While I did get in a few online matches in various modes, sadly, the community doesn’t seem too large. I’ve tried at all hours of the day over the time I’ve had with the game since launch, looking to get consistent matches, but it didn’t happen often. Sometimes I’d get connected within a reasonable amount of time, others I had to give up. Sometimes I could find different people to play against, others it was the same player over and over. It’s a bummer, but it doesn’t detract too much from the overall experience. Online play is solid. I never had any issues in any way, so the only downside I see currently is the player base. Hopefully, that’ll change for the better
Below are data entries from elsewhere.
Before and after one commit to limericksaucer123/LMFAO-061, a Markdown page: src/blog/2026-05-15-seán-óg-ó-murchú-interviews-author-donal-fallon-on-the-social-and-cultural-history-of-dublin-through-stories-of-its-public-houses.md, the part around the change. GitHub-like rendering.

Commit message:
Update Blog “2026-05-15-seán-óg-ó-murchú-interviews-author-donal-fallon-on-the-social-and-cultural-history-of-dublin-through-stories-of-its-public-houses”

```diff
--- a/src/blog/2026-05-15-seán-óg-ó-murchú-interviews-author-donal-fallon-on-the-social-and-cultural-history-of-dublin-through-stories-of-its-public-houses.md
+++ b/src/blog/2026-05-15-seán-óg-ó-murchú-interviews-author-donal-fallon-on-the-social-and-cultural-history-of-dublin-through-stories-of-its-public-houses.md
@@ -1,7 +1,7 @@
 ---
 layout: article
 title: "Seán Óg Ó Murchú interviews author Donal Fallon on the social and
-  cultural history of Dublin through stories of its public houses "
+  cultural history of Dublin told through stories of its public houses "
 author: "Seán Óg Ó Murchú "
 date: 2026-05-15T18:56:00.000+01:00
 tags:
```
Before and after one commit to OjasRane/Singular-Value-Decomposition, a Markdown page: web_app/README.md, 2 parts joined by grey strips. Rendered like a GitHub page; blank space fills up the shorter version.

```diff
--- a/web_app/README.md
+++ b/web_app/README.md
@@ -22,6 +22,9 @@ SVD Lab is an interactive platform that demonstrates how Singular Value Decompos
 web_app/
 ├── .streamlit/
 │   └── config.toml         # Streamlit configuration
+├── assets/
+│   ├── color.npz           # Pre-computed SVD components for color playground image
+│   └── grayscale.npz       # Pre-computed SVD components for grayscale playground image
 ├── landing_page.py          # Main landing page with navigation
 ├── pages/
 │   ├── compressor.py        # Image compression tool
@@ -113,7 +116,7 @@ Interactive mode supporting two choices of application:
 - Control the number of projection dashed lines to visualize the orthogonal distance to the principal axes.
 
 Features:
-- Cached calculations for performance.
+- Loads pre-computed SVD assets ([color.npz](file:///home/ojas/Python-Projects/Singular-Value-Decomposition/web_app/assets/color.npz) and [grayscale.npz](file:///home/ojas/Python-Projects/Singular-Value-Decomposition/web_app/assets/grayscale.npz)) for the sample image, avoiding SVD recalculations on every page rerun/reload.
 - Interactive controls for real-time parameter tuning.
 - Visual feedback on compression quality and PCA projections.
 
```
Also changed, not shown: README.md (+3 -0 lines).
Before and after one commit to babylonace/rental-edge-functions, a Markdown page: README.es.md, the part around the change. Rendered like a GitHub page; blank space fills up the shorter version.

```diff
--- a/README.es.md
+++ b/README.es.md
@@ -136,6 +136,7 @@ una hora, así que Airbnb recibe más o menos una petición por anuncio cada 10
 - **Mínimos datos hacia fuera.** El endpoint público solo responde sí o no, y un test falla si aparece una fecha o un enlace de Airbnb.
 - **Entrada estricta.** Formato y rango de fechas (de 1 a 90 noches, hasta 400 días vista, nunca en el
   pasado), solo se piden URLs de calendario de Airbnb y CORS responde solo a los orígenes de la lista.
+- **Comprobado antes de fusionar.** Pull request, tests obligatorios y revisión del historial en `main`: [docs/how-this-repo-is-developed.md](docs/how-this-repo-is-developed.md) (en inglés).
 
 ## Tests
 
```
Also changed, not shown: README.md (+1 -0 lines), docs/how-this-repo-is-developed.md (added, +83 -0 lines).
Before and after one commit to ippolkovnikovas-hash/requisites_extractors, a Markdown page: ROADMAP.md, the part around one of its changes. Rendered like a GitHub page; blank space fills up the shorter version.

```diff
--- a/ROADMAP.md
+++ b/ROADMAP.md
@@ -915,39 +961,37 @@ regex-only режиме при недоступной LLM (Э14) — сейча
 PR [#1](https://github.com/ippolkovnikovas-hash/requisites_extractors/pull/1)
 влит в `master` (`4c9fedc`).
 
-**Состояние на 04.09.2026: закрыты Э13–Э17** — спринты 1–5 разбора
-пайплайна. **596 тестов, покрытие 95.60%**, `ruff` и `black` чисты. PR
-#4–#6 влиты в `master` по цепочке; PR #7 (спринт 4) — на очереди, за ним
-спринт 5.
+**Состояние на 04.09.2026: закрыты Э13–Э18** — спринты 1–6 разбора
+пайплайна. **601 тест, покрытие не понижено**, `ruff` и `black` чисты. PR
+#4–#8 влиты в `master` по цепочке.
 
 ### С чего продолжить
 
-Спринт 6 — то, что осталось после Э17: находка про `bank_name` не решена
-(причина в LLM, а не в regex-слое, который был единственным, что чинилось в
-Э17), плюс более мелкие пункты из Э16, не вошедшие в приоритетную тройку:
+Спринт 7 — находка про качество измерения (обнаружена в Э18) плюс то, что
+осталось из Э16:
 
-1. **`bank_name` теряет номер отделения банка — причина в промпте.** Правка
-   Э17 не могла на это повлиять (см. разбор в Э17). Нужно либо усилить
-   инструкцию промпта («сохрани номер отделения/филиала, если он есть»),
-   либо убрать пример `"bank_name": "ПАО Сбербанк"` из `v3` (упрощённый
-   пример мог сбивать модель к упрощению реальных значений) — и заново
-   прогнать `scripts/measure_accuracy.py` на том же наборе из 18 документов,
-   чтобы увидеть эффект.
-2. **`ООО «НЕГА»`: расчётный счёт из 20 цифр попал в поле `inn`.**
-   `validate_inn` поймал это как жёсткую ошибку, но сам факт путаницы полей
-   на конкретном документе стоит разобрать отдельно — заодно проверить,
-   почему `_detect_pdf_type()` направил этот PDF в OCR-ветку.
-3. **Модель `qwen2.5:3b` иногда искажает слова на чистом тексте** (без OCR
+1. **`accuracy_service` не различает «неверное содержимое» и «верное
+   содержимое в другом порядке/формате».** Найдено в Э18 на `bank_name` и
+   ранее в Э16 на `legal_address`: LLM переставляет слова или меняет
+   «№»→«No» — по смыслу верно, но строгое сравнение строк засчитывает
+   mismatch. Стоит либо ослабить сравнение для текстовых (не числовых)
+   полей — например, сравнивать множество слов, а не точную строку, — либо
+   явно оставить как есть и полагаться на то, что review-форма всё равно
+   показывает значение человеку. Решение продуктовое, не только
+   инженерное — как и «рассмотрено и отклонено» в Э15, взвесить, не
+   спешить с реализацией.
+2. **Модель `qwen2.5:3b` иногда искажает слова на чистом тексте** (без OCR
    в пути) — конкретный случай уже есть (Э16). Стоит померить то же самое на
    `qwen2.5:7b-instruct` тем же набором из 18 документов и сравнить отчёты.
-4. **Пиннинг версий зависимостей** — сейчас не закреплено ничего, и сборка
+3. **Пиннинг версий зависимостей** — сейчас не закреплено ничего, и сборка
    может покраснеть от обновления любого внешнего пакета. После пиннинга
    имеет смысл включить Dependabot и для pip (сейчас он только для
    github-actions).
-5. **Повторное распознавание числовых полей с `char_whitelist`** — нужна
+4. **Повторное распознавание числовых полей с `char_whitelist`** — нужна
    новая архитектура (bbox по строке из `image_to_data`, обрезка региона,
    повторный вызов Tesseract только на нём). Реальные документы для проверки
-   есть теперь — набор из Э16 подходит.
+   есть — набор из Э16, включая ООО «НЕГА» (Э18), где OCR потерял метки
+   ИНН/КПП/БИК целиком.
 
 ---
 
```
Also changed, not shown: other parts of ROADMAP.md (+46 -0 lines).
In the Trophy portion of the experience, we don’t have a Platinum, though we do have 13 (mostly) tough to obtain Trophies offered. Thankfully, the devs were wise enough to not include any online Trophies to unlock, though who knows if that carrot would have increased the player base. I’d wager only a tiny bit, if at all. Hunters may be plentiful, but not as much as we think. There are leaderboards, too, which is always a nice thing to have, especially in a puzzle game. I envy the top leaders.
This is one of my shorter reviews, possibly the shortest, but that’s because there’s not a lot to the game. There’s not much going on, but seriously, don’t let that fool you. This game is pretty deep with its simple mechanics. There’re a ton of levels to play, and a great variety of modes that offer both single and multiplayer fun. I’m sure this kind of game isn’t on many’s radars; not many’s cups of tea. Heck, I know some puzzle game fans who scoff at this kind of puzzle experience. I’m telling you, don’t let anything like that fool you. Art of Balance is very rewarding with time. Plus, it’s fun, and isn’t that the main goal of gaming?
Art of Balance is out now on PlayStation 4 for $8.99. There’s also a demo version on PSN, so there’s no excuse not to give it a shot. A copy of the game was provided by Shin’en Multimedia for the purpose of this review.